* INSTRUCTIONS FOR THE TASK *
Would you count the lines of the listing that carry the word "README"? Give only the resulting number.

* WORKING DATA *
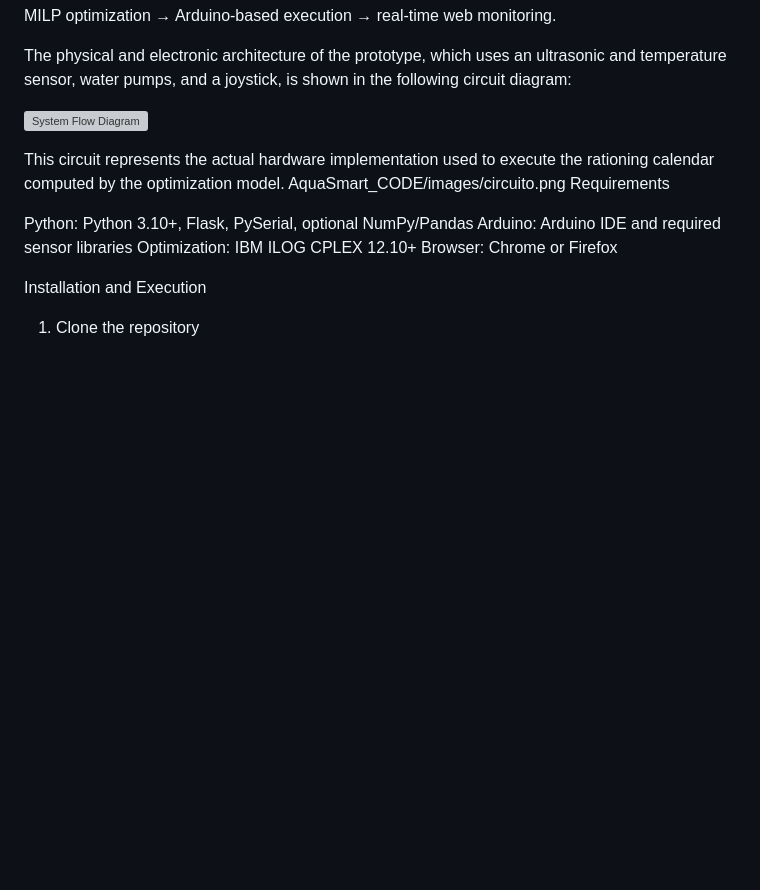
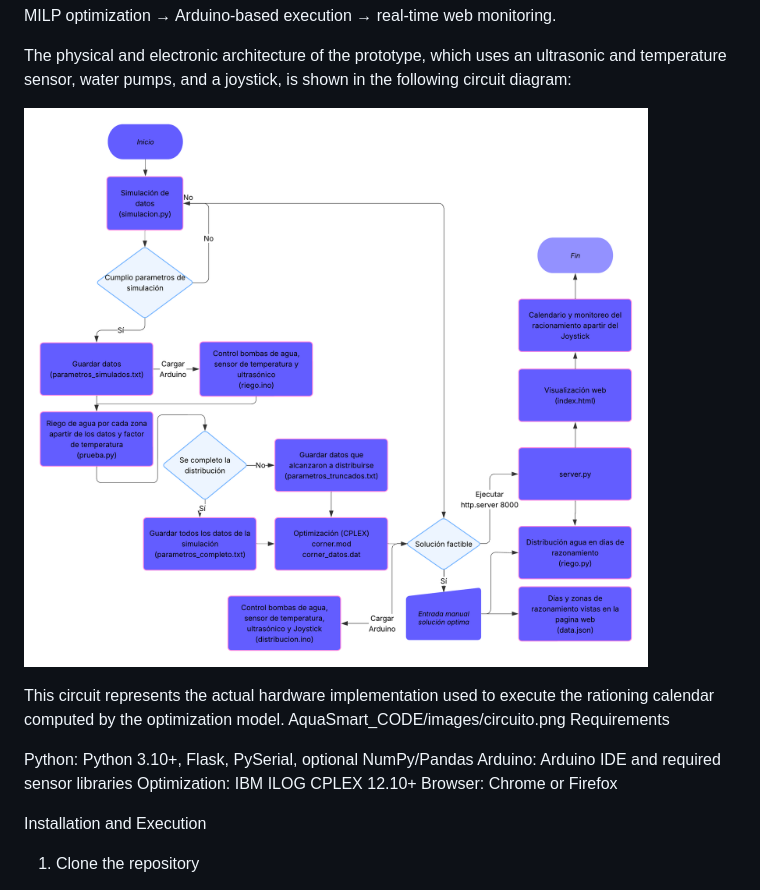
Before and after one commit to Devid2005/Devid2005-AquaSmart-Integrated-Water-Rationing-System, a Markdown page: README.md, the part around the change. GitHub-like rendering; blank space fills up the shorter version; grey boxes are pictures that could not be loaded.

```diff
--- a/README.md
+++ b/README.md
@@ -52,7 +52,7 @@ simulation → feasibility validation → MILP optimization → Arduino-based ex
 
 The physical and electronic architecture of the prototype, which uses an ultrasonic and temperature sensor, water pumps, and a joystick, is shown in the following circuit diagram:
 
-![System Flow Diagram](images/diagrama_flujo.png)
+![System Flow Diagram](AquaSmart_CODE/images/diagrama_flujo.png)
 
 This circuit represents the actual hardware implementation used to execute the rationing calendar computed by the optimization model.
 AquaSmart_CODE/images/circuito.png
```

* RESULT OF THIS TASK *
3